Before-and-after change data:
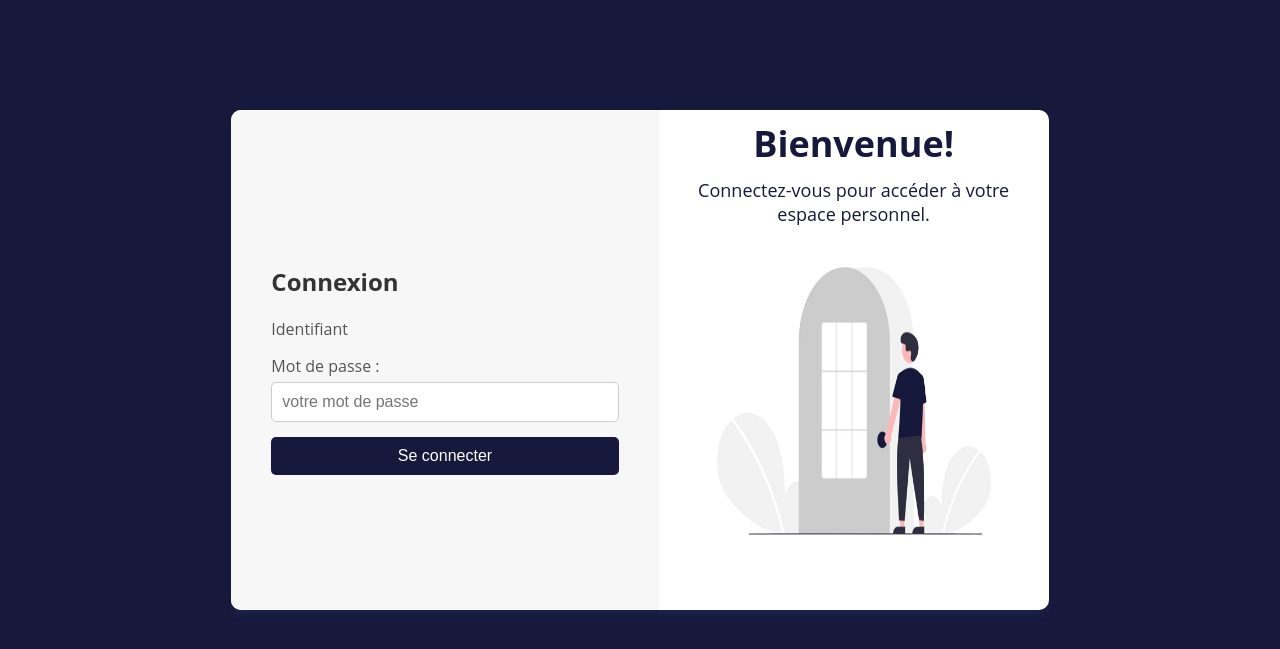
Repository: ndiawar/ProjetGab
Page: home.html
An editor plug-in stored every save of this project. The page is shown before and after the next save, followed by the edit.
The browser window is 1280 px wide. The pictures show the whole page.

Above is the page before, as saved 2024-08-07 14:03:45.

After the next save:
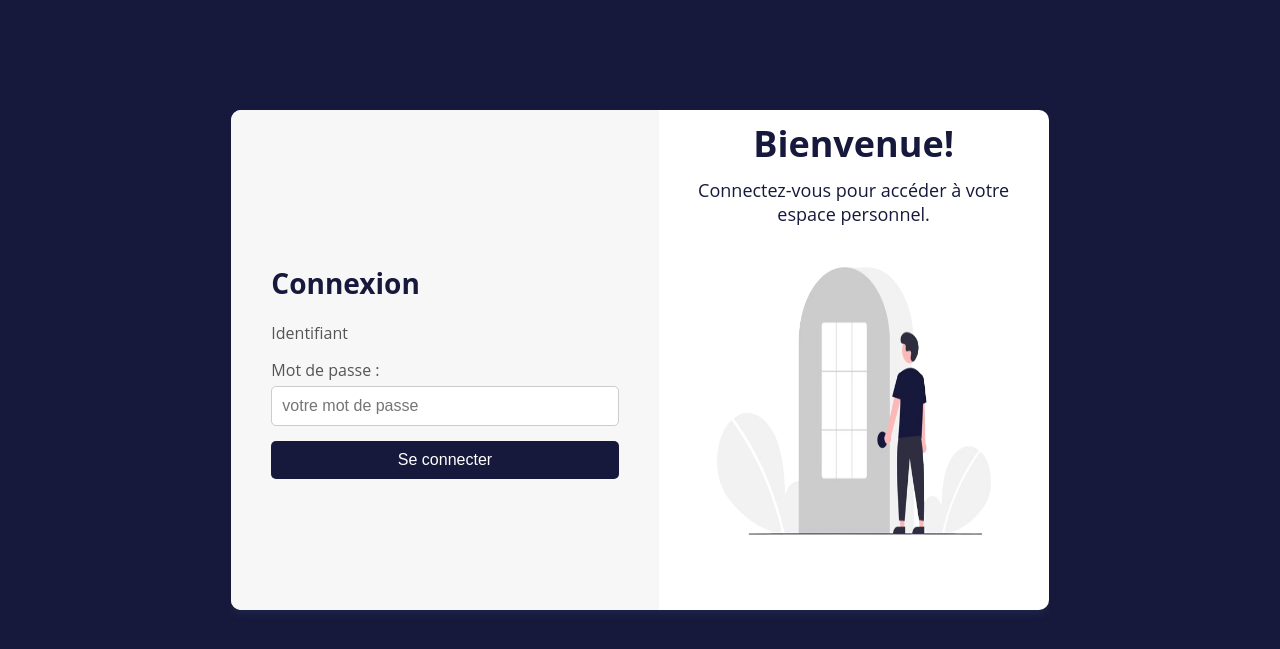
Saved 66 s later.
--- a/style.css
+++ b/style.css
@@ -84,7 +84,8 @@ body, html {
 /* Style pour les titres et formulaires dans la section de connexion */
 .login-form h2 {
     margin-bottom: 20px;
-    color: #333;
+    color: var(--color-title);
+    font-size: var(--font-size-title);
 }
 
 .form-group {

## What is required
A verbatim copy of every entry is wanted; the pictures stay out of it.

## Answer section
Repository: ndiawar/ProjetGab
Page: home.html
An editor plug-in stored every save of this project. The page is shown before and after the next save, followed by the edit.
The browser window is 1280 px wide. The pictures show the whole page.

Above is the page before, as saved 2024-08-07 14:03:45.

After the next save:
Saved 66 s later.
--- a/style.css
+++ b/style.css
@@ -84,7 +84,8 @@ body, html {
 /* Style pour les titres et formulaires dans la section de connexion */
 .login-form h2 {
     margin-bottom: 20px;
-    color: #333;
+    color: var(--color-title);
+    font-size: var(--font-size-title);
 }
 
 .form-group {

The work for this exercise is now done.